While Navaratri is almost synonymous with loads of classical music, it is also synonymous with sundal. Nine varieties of sundal on 9 nights. What fun! Much as the family I grew up in is not a believer in "kitchen religion", I indulge every once in a while. While I am not making a sundal every evening this Navaratri, I will be making it on as many days as I can.
We had invited some guests over for dinner on Saturday and made this kadalai paruppu sundal. I was the only one in the group for whom sundal was a tradition. The other three, my hubby included, were from A.P. and had no clue about the navadhanyam for navaratri concept and had never eaten or heard of sundal. But they loved it and that's all that matters!

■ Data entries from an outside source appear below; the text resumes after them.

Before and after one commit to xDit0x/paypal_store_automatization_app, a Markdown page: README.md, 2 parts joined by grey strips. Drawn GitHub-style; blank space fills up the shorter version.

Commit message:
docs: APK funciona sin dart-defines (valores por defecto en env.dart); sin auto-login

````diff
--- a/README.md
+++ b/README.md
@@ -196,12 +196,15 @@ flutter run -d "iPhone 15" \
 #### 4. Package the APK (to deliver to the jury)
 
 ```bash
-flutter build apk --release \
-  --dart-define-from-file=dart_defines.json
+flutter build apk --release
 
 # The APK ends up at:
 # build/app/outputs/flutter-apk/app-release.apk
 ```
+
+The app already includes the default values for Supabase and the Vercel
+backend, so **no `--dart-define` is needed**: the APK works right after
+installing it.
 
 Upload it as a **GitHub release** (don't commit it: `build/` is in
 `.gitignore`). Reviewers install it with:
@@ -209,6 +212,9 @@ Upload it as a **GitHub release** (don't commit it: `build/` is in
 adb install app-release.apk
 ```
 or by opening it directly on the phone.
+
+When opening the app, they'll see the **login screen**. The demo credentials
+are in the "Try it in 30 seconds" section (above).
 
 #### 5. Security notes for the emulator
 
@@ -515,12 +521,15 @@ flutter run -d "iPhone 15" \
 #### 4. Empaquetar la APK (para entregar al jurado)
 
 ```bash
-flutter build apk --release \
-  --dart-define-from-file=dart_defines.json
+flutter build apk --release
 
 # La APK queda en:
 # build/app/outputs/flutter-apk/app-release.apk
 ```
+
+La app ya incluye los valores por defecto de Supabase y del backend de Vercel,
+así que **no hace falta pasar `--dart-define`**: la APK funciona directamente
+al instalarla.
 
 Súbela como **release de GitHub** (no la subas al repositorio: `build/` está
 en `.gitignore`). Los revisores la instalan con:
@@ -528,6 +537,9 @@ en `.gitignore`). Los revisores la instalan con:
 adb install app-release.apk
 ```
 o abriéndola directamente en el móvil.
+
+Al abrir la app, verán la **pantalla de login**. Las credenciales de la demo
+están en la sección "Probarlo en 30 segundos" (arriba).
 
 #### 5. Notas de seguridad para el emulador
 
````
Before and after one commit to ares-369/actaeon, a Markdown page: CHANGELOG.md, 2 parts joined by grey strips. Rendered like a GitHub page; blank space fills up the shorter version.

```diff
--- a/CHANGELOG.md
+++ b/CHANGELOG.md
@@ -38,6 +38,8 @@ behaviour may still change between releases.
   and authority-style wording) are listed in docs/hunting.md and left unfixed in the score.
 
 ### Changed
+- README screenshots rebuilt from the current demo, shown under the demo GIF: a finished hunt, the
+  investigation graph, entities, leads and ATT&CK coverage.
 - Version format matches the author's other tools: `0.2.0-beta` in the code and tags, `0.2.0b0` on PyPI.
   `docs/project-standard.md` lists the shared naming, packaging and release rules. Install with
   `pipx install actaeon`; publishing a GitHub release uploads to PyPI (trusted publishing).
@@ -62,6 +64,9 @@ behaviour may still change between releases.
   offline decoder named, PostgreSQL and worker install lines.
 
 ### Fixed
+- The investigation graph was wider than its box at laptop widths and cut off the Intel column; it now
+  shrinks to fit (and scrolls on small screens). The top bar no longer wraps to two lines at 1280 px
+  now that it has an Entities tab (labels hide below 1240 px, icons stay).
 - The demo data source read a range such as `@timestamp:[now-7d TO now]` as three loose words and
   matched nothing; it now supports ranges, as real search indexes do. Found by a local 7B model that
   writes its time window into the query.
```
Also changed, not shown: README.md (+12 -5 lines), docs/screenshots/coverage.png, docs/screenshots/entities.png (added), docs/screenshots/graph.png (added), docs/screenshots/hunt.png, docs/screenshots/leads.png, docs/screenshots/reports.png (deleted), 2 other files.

1/2 cup Gram Dal (Chana Dal), soaked for 1 hour
1 tsp Oil
1/4 tsp Mustard Seeds
1/4 tsp Urad Dal
1/4 tsp Chana Dal
1 tsp Green Chilli Paste
1/4 tsp Ginger Paste
1 Red Chilli
1/4 tsp Asafoetida
1/4 tsp Dry Mango Powder (Amchur)
1 tbsp Coconut, scraped
Salt to taste
Pressure cook the chana dal with salt for 2-3 whistles. Drain when done.
In a kadhai, heat oil. Add the urad and chana dals, mustard seeds and asafoetida. When the mustard splutters, add the curry leaves, ginger and chilli pastes, and the red chilli. Fry for a minute. Add the cooked dal and a little salt. Cover and cook a couple of minutes with a little water if necessary. Garnish with the scraped coconut and enjoy.
I am sending these to Viji as my second entry for the RCI - Tamil Festival event. I am also sending this to Vee for her Dassera event.